Acts like lynching of Mohammad Akhlaq show a mindset that is entirely comfortable with the death penalty, wholly exculpatory of torture as a means of extorting confessions, says Gopalkrishna Gandhi who is a known campaigner against capital punishment.
Gandhi has come out with a new book “Abolishing The Death Penalty: Why India Should Say No To Capital Punishment”, published by Aleph Book Company, in which through in-depth analysis and marshalling of considered opinion of jurists, human rights activists, scholars and criminologists among others, he argues why the death penalty should be abolished with immediate effect in India.
According to Gandhi, death penalty asks to be questioned on grounds of the right to life, the right to self-defence against battery, assault, homicide and murder.
“States that keep the death penalty alive and do not realise the absurdity of that oxymoron may not be accused of a sadistic pleasure in dealing death. But they cannot be exempted from the accusation of deriving a sense of pleasure in the death penalty as a power, a perquisite, a prerogative that no one else enjoys,” he writes.
The former West Bengal governor says the power to commute a death sentence to one of life imprisonment is part of the power of the death penalty.
“And even in the exercise of that pardoning prerogative, the state is using its exceptional privilege, its unique power. It is the exclusivity of this power, in its extreme nature, and indeed in its exceptionality that it is tantamount to a reserved ‘pleasure’. And it is in that privileged uniqueness that it is so outrageously capricious and so flagrantly promiscuous,” he argues.
Gandhi, currently distinguished professor of history and politics at Ashoka University, says public opinion in India has always been “death-penalty minded” and is now even more so.
“It is in fact more retribution-minded, vengeance-minded and geared to dealing death,” he says.
He then cites the lynching of a prisoner detained on suspicion of rape in Dimapur in Nagaland last year which included him being dragged out of jail, stripped, paraded naked and then beaten to death, in mob adjudication.
“The mob-lynching and murder of Mohammad Akhlaq in a village in Uttar Pradesh on September 28, 2015 on the rumour that he had killed a cow and eaten its meat, is another grim instance of mob fury that stops at nothing less than killing.
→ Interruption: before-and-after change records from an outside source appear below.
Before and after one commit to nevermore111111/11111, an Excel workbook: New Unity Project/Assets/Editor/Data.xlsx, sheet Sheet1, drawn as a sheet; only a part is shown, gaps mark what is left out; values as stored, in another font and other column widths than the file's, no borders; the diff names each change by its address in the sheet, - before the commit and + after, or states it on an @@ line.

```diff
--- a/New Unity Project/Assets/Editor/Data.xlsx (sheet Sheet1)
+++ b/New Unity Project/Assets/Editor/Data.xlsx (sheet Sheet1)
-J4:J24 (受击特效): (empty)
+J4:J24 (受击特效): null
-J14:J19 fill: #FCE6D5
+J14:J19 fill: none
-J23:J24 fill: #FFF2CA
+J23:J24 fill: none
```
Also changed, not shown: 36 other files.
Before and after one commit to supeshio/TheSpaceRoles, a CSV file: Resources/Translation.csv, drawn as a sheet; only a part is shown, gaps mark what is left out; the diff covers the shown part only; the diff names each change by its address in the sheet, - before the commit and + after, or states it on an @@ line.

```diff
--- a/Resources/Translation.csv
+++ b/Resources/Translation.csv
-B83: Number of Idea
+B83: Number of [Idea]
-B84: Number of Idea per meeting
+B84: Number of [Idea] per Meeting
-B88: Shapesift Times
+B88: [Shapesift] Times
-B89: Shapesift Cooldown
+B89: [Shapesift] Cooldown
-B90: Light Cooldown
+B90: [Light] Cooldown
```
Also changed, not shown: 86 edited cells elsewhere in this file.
These acts show a mindset that is entirely comfortable with the death penalty, wholly exculpatory of torture as a means of extorting confessions,” Gandhi writes.
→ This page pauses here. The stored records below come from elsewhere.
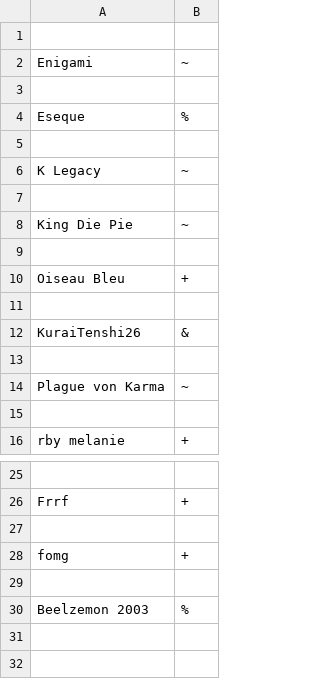
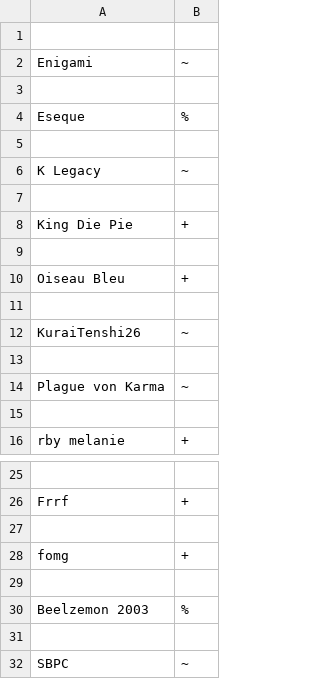
Before and after one commit to rby2k20/pokemon-showdown, a CSV file: config/usergroups.csv, drawn as a sheet; only a part is shown, gaps mark what is left out.

Commit message:
Update usergroups.csv

```diff
--- a/config/usergroups.csv
+++ b/config/usergroups.csv
@@ -7,3 +7,3 @@ K Legacy,~
 
-King Die Pie,~
+King Die Pie,+
 
@@ -11,3 +11,3 @@ Oiseau Bleu,+
 
-KuraiTenshi26,&
+KuraiTenshi26,~
 
@@ -30 +30,3 @@ fomg,+
 Beelzemon 2003,%
+
+SBPC, ~
```
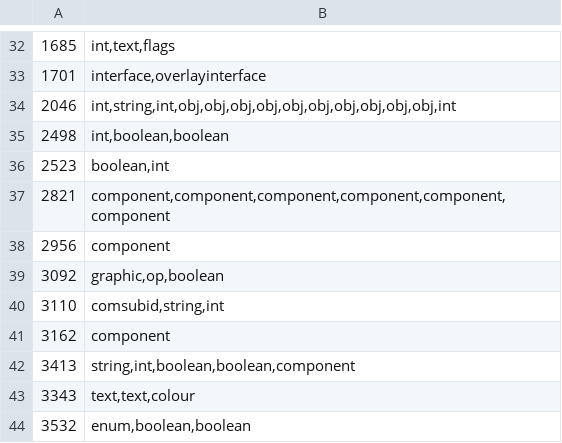
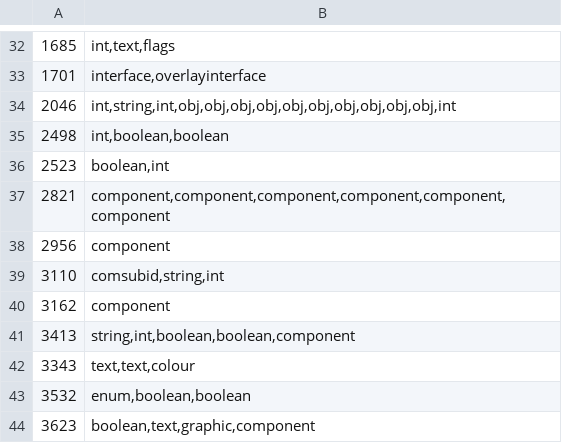
Before and after one commit to ThatGamerBlue/cs2-decompiler, a TSV file: src/main/resources/org/runestar/cs2/script-arguments.tsv, drawn as a sheet; only a part is shown, gaps mark what is left out; the shorter side is filled out with more unchanged rows; the diff names each change by its address in the sheet, - before the commit and + after, or states it on an @@ line.

Commit message:
Update script-arguments

```diff
--- a/src/main/resources/org/runestar/cs2/script-arguments.tsv
+++ b/src/main/resources/org/runestar/cs2/script-arguments.tsv
-row 39: 3092 | graphic,op,boolean
```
Abolishing the death penalty, he says, is not about the final punishment from which there is no return but about the first principle of penology which is about return, a return to civility.
“The debate about the death penalty lies beyond ‘to hang or not to hang’ to a discussion on the criminal investigation system, on the law’s transparency, the state’s impartiality, a civilised penology,” he says.
“We do not choose to be born. But once arrived, we do choose, through programmed genomes, instinct and will, to stay alive. In fact, we do more than choose. We resist anything that comes in the way of our staying alive. That resistance is built into the apparatus of staying alive,” he says.
In the book, Gandhi asks fundamental questions about the ultimate legal punishment awarded to those accused of major crimes. Is taking another life a just punishment or an act as inhuman as the crime that triggered it? Does having capital punishment in the law books deter crime?
His conclusions are unequivocal: Cruel in its operation, ineffectual as deterrence, unequal in its application in an uneven society, liable like any punishment to be in error but incorrigibly so, these grievous flaws that are intrinsic to the death penalty are compounded by yet another – it leaves the need for retribution (cited as its primary ‘good’) unrequited and simply makes society more bloodthirsty.
(With inputs from PTI)